Monday, September 21, 2009

AUSTIN, Texas – Texas isn’t the first state to require that rehab providers be certified to provide custom seating and mobility to Medicaid beneficiaries, but it’s the first to pay them extra for it.

Over the summer, lawmakers passed a bill that requires rehab providers to be RESNA-certified assistive technology professionals (ATPs) to provide custom seating and mobility. It also requires Medicaid officials to develop “an appropriate reimbursement methodology for compensating the evaluation and final fitting services” provided by ATPs.

“This is the first state to say the ATP has a dollar value,’” said Tom Hafford, secretary/treasurer and director of the Greater Texas Rehab Providers Council (TXRPC). “That’s major.”

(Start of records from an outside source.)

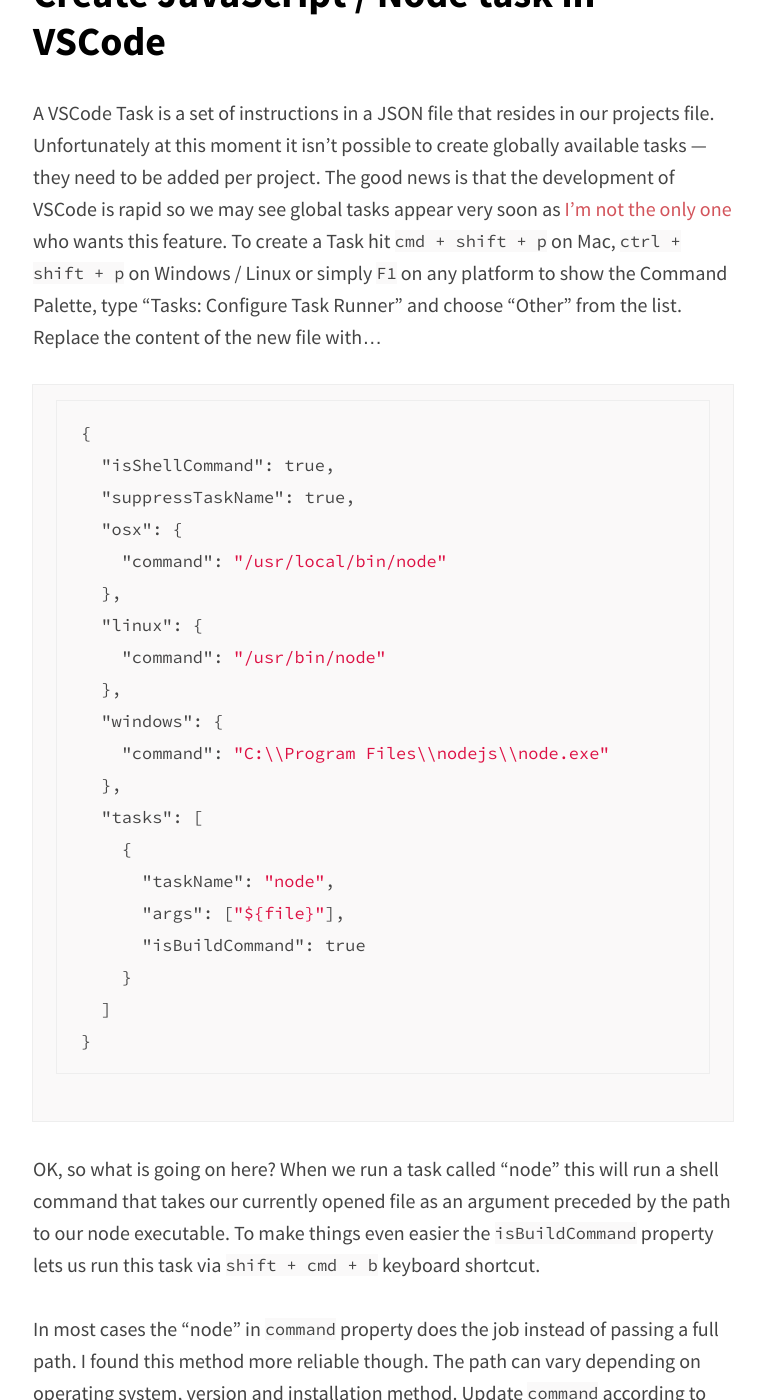
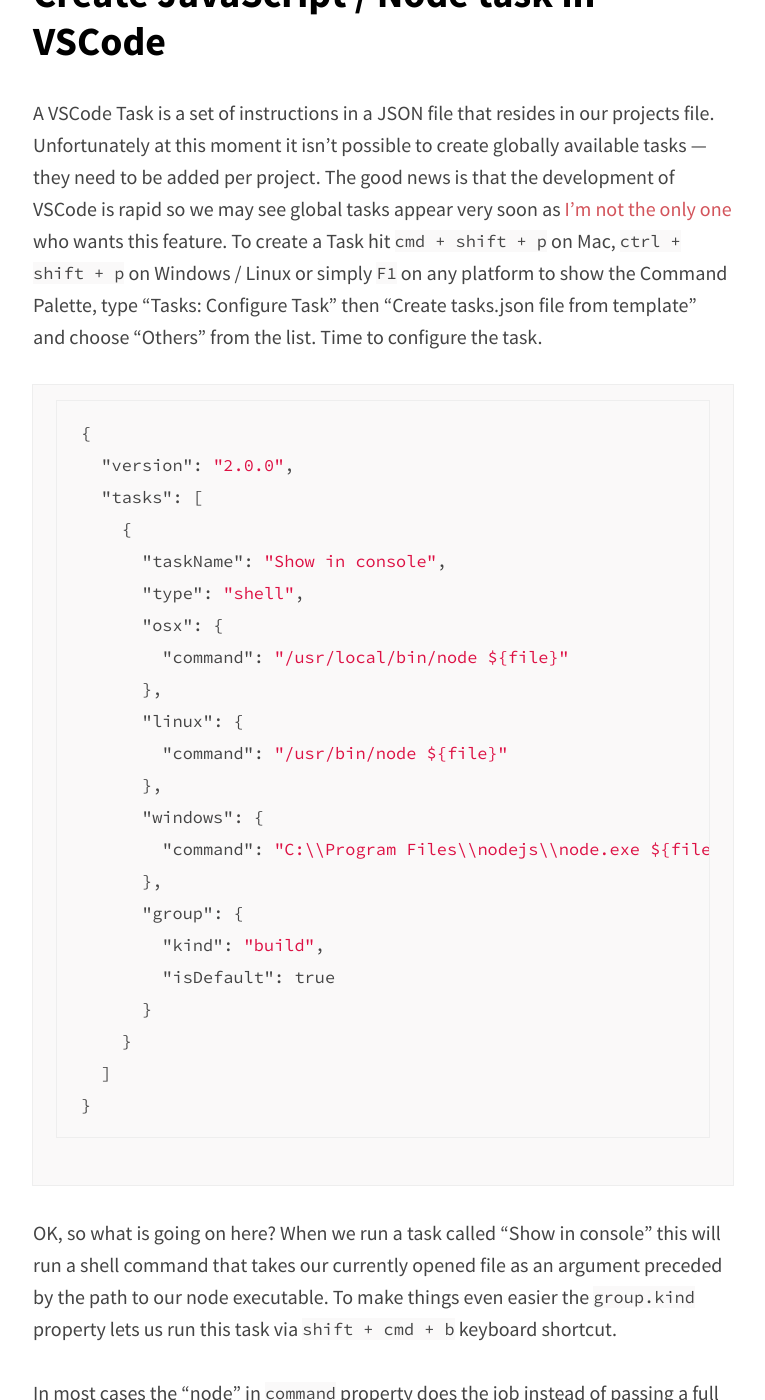
Before and after one commit to kimruddock/pawelgrzybek.github.io, a Jekyll site: the page built from _posts/2017-01-18-using-the-javascript-console-in-visual-studio-code.md, in a window 1280 px wide and 1400 px high, scrolled down 815 px. Shown: the whole window, without its empty margins (257-1022 px from the left). Built offline with Jekyll 4.4.1, drawn with Linux system fonts in a browser that asks for light colours; comment, search, counter and statistics services are not loaded; some of the changed text lies outside the part shown.

Commit message:
Update the task to version 2.0.0 spec

````diff
--- a/_posts/2017-01-18-using-the-javascript-console-in-visual-studio-code.md
+++ b/_posts/2017-01-18-using-the-javascript-console-in-visual-studio-code.md
@@ -6,41 +6,43 @@
 
 Some time ago I published an article about the [JavaScript console in Sublime Text](https://pawelgrzybek.com/javascript-console-in-sublime-text/). It's turned out to be one of the most popular articles on this website. As I recently changed my code editor from [Sublime Text](https://www.sublimetext.com/) to [VSCode](https://code.visualstudio.com/) I found a solution to replicate this functionality.
 
-Similar to [Build Systems](http://docs.sublimetext.info/en/latest/reference/build_systems.html) in Sublime Text, Visual Studio Code comes with [Tasks](https://code.visualstudio.com/Docs/editor/tasks) that allows us to pass a file to an external program without manually switching between the code editor and the Terminal. This is essentially all that we need to do — pass a currently active file to a JavaScript interpreter ([Node](https://nodejs.org/en/) in this case - so make sure it is installed on your computer).
+Similar to [Build Systems](http://docs.sublimetext.info/en/latest/reference/build_systems.html) in Sublime Text, Visual Studio Code comes with [Tasks](https://code.visualstudio.com/docs/editor/tasks) that allows us to pass a file to an external program without manually switching between the code editor and the Terminal. This is essentially all that we need to do — pass a currently active file to a JavaScript interpreter ([Node](https://nodejs.org/en/) in this case - so make sure it is installed on your computer).
 
 ## Create JavaScript / Node task in VSCode
 
-A VSCode Task is a set of instructions in a JSON file that resides in our projects file. Unfortunately at this moment it isn't possible to create globally available tasks — they need to be added per project. The good news is that the development of VSCode is rapid so we may see global tasks appear very soon as [I'm not the only one](https://github.com/Microsoft/vscode/issues/1435) who wants this feature. To create a Task hit `cmd + shift + p` on Mac, `ctrl + shift + p` on Windows / Linux or simply `F1` on any platform to show the Command Palette, type "Tasks: Configure Task Runner" and choose "Other" from the list. Replace the content of the new file with...
+A VSCode Task is a set of instructions in a JSON file that resides in our projects file. Unfortunately at this moment it isn't possible to create globally available tasks — they need to be added per project. The good news is that the development of VSCode is rapid so we may see global tasks appear very soon as [I'm not the only one](https://github.com/Microsoft/vscode/issues/1435) who wants this feature. To create a Task hit `cmd + shift + p` on Mac, `ctrl + shift + p` on Windows / Linux or simply `F1` on any platform to show the Command Palette, type "Tasks: Configure Task" then "Create tasks.json file from template" and choose "Others" from the list. Time to configure the task.
 
 ```json
 {
-  "isShellCommand": true,
-  "suppressTaskName": true,
-  "osx": {
-    "command": "/usr/local/bin/node"
-  },
-  "linux": {
-    "command": "/usr/bin/node"
-  },
-  "windows": {
-    "command": "C:\\Program Files\\nodejs\\node.exe"
-  },
+  "version": "2.0.0",
   "tasks": [
     {
-      "taskName": "node",
-      "args": ["${file}"],
-      "isBuildCommand": true
+      "taskName": "Show in console",
+      "type": "shell",
+      "osx": {
+        "command": "/usr/local/bin/node ${file}"
+      },
+      "linux": {
+        "command": "/usr/bin/node ${file}"
+      },
+      "windows": {
+        "command": "C:\\Program Files\\nodejs\\node.exe ${file}"
+      },
+      "group": {
+        "kind": "build",
+        "isDefault": true
+      }
     }
   ]
 }
 ```
 
-OK, so what is going on here? When we run a task called "node" this will run a shell command that takes our currently opened file as an argument preceded by the path to our node executable. To make things even easier the `isBuildCommand` property lets us run this task via `shift + cmd + b` keyboard shortcut.
+OK, so what is going on here? When we run a task called "Show in console" this will run a shell command that takes our currently opened file as an argument preceded by the path to our node executable. To make things even easier the `group.kind` property lets us run this task via `shift + cmd + b` keyboard shortcut.
 
 In most cases the "node" in `command` property does the job instead of passing a full path. I found this method more reliable though. The path can vary depending on operating system, version and installation method. Update `command` according to the output of `which node`. On Windows the equivalent command is `where node`.
 
 ![Find path to node executable in Terminal](/photos/2017-01-18-1.jpg)
 
-Time for the fun bit! Create an amazing script and enjoy the instant output in your code editor by pressing `shift + cmd + b` or by running the "node" task from the Command Palette. Hopefully this helped you out. Stay curious and build amazing things!
+Time for the fun bit! Create an amazing script and enjoy the instant output in your code editor by pressing `shift + cmd + b` or by running the "Show in console" task from the Command Palette. Hopefully this helped you out. Stay curious and build amazing things!
 
 ![Find path to node executable in Terminal](/photos/2017-01-18-2.gif)
````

The bill went into effect in September. Medicaid officials have until Jan. 1, 2011, to implement it.

The requirement will “change the scene a little bit,” acknowledges Michael Bird, president and executive director of the TXRPC. (Medicare has had a similar requirement in place for more than a year, but most rehab providers in Texas focus on Medicaid, he says.)

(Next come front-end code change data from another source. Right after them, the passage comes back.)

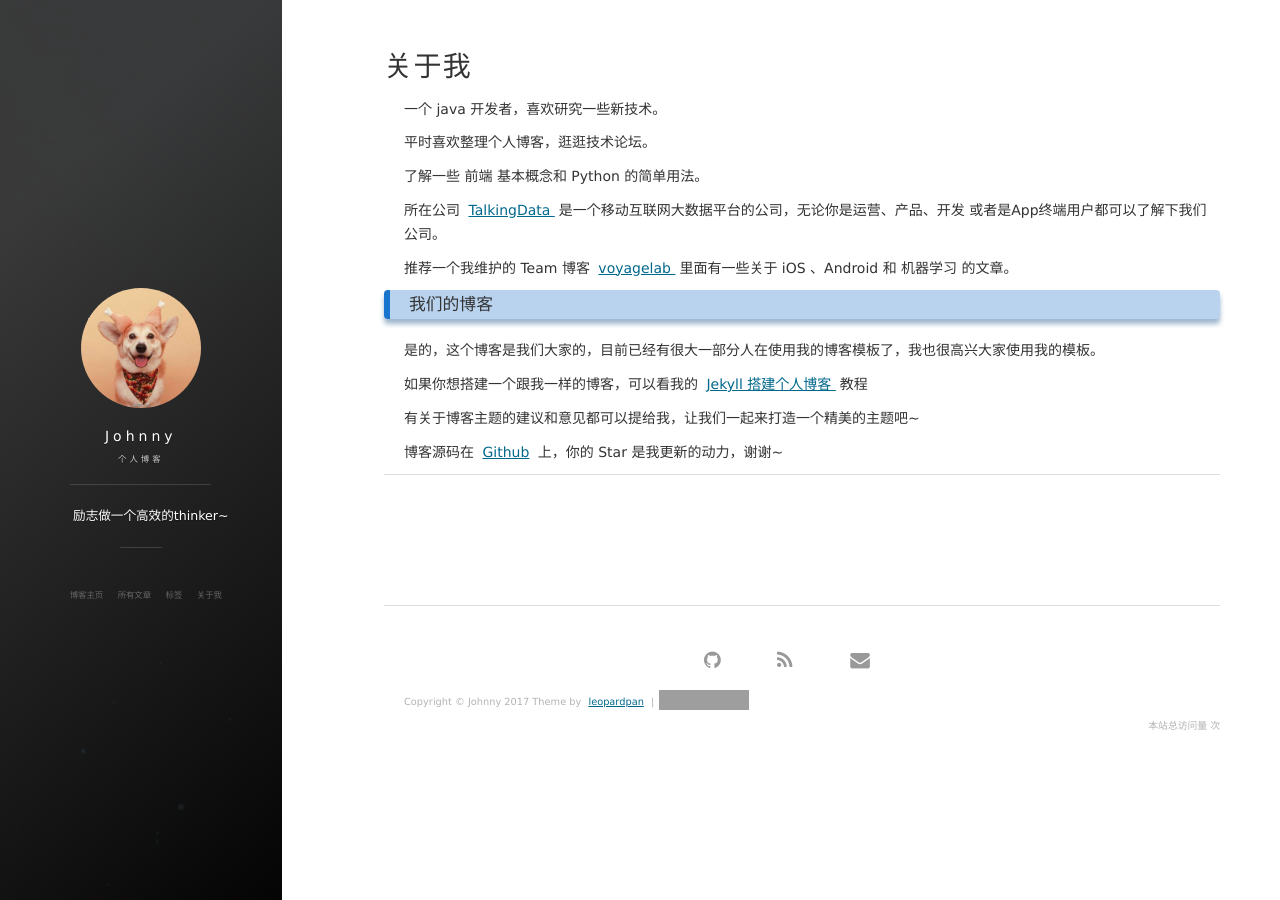
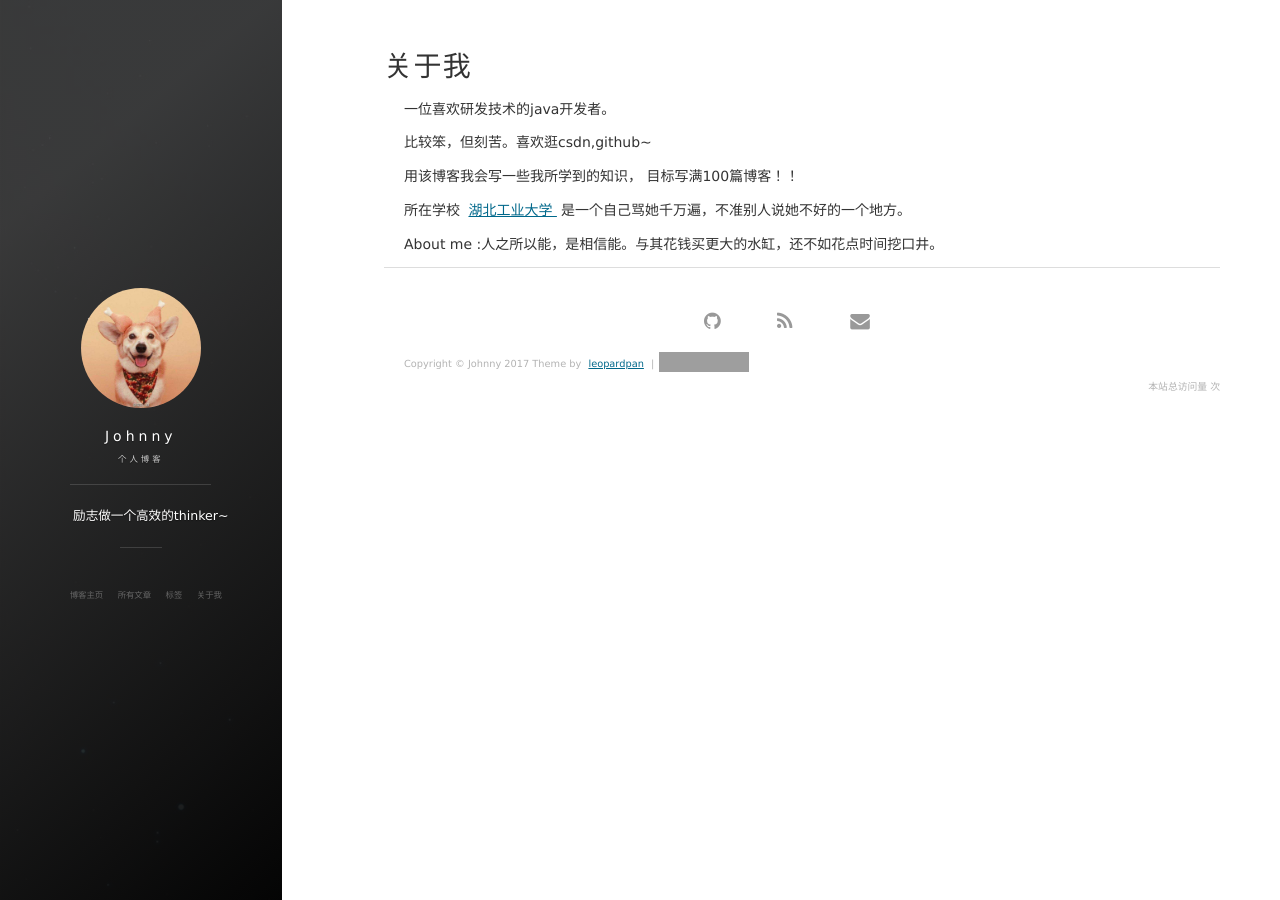
Before and after one commit to godisjohnny/godisjohnny.github.io, a Jekyll site: the page built from about.md, in a window 1280 px wide. Built offline with Jekyll 4.4.1, drawn with Linux system fonts in a browser that asks for light colours; nearby versions of some CDN libraries; comment, search, counter and statistics services are not loaded; grey boxes are pictures that could not be loaded.

```diff
--- a/about.md
+++ b/about.md
@@ -3,50 +3,21 @@ layout: page
 title: 关于我
 ---
 
-一个  java  开发者，喜欢研究一些新技术。
+一位喜欢研发技术的java开发者。
 <p>
-平时喜欢整理个人博客，逛逛技术论坛。
+比较笨，但刻苦。喜欢逛csdn,github~
 <p>
-了解一些 前端 基本概念和 Python 的简单用法。
+用该博客我会写一些我所学到的知识，
+
+目标写满100篇博客！！
 
 <p>
 
-所在公司
-<a target="_blank" href="https://www.talkingdata.com/"> TalkingData </a>
-是一个移动互联网大数据平台的公司，无论你是运营、产品、开发 或者是App终端用户都可以了解下我们公司。
-<p>
-
-推荐一个我维护的 Team 博客
-<a target="_blank" href="http://talkingdata.me/"> voyagelab </a>
-里面有一些关于 iOS 、Android 和 机器学习 的文章。
-
-<p>
-
-<h3> 我们的博客 </h3>
-
-<p>
-
-是的，这个博客是我们大家的，目前已经有很大一部分人在使用我的博客模板了，我也很高兴大家使用我的模板。
-
-<p>
-
-如果你想搭建一个跟我一样的博客，可以看我的
-<a href="/2016/10/jekyll_tutorials1/"> Jekyll 搭建个人博客 </a>
-教程
-
-<p>
-
-有关于博客主题的建议和意见都可以提给我，让我们一起来打造一个精美的主题吧~
-
-<p>
-
-博客源码在 <a target="_blank" href='https://github.com/leopardpan/leopardpan.github.io/'>Github</a> 上，你的 Star 是我更新的动力，谢谢~
-
+所在学校
+<a target="_blank" href="http://www.hbut.edu.cn/"> 湖北工业大学 </a>
+是一个自己骂她千万遍，不准别人说她不好的一个地方。
 <p>
 
 <p>
-
+About me :人之所以能，是相信能。与其花钱买更大的水缸，还不如花点时间挖口井。
 <p>
-
-
-{% include comments.html %}
```
Also changed, not shown: README.md.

“Whenever there’s change, there’s always someone who complains,” said Bird, president of Marshall Mobility Plus in McAllen, Texas. “For the most part, this is positive, especially for consumers.”

Because the Medicare requirement has made ATPs hard to find in many areas, rehab providers in Texas who don’t have ATPs already may want to look to their existing staffs, Bird said.

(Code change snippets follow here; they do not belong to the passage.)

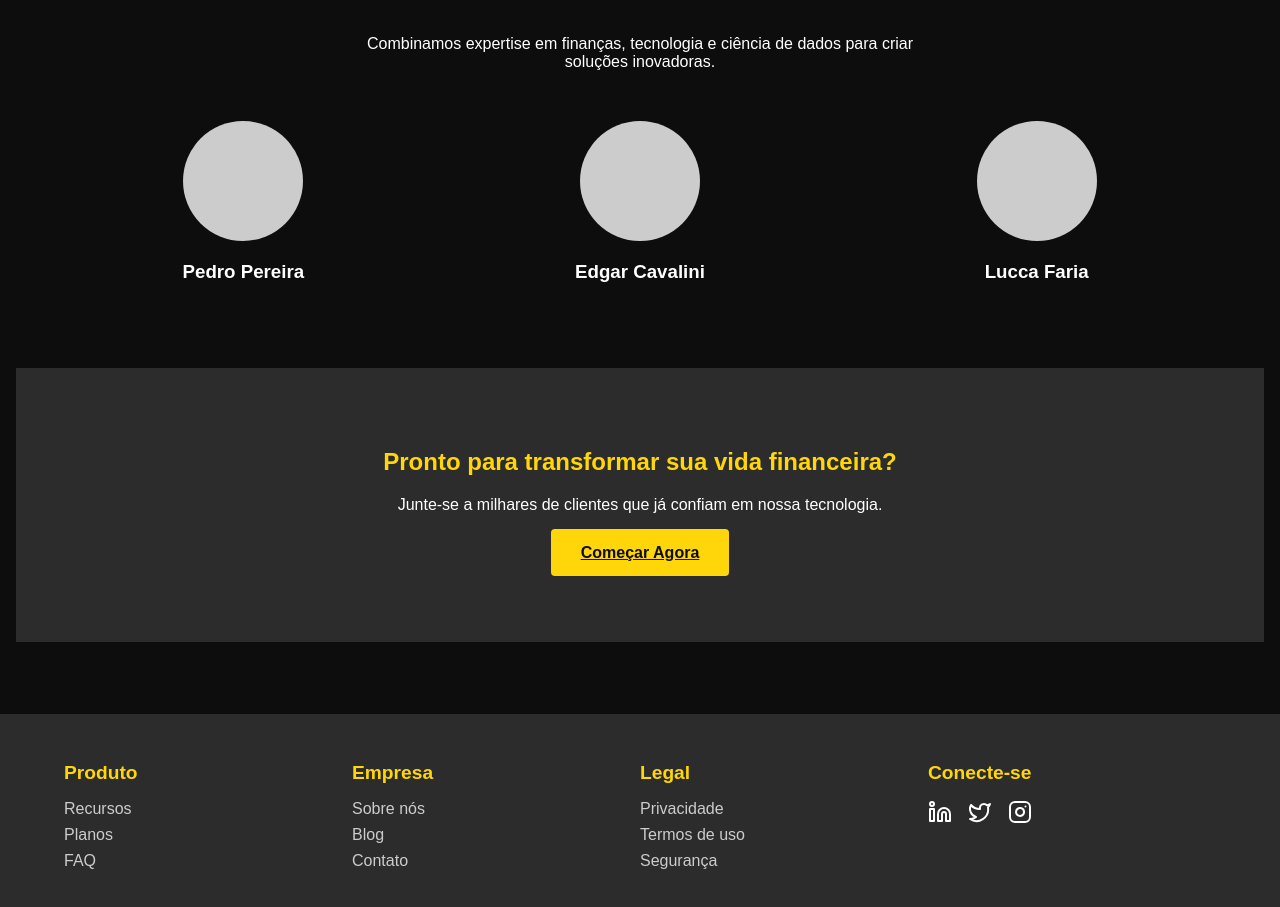
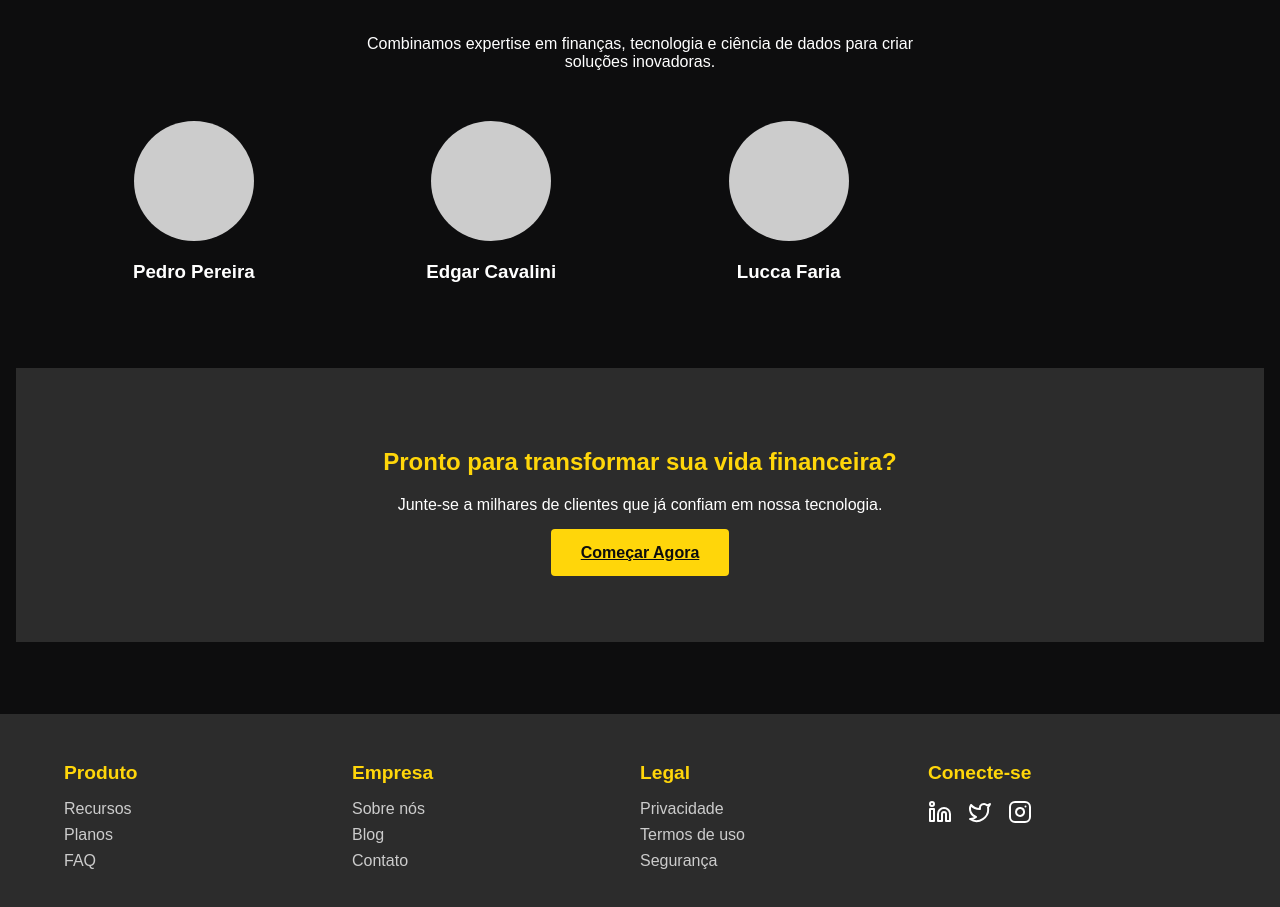
Before and after one commit to PedroPereira13/FiA_, a React (Vite) app: page /Sobrenos in a window 1280 px wide. Shown: the part 1380-2287 px from the top of the page. Built offline with nearby package versions, Linux system fonts and the light colour scheme.

Commit message:
Update Sobrenos.jsx

```diff
--- a/src/pages/Sobrenos/Sobrenos.jsx
+++ b/src/pages/Sobrenos/Sobrenos.jsx
@@ -65,7 +65,7 @@ const Sobrenos = () => {
         <div className="container">
           <h2 className="titulo-secao">Nossa Equipe</h2>
           <p className="descricao-equipe">Combinamos expertise em finanças, tecnologia e ciência de dados para criar soluções inovadoras.</p>
-          <div className="grid-tres-colunas">
+          <div className="grid-quatro-colunas">
             <div className="membro-equipe">
               <div className="avatar"></div>
               <h3>Pedro Pereira</h3>
```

“We need to identify people who are capable and develop them,” he said. “That’s something we should be doing, anyway.”

Hafford, president of Texas DME/Mobility Dynamics in Cleburne, Texas, is an ATP and he has one employee preparing to sit for the ATP exam. Bird is an ATP and he has one employee who’s also an ATP.

The TXRPC has been trying to pass a bill like this for six years (Texas holds legislative sessions every other year).

“This is the first time we were able to satisfy all parties involved,” Hafford said.

A number of states, including Tennessee, California, Georgia, Alabama, Massachusetts and Oklahoma, have similar laws or Medicaid policies in place.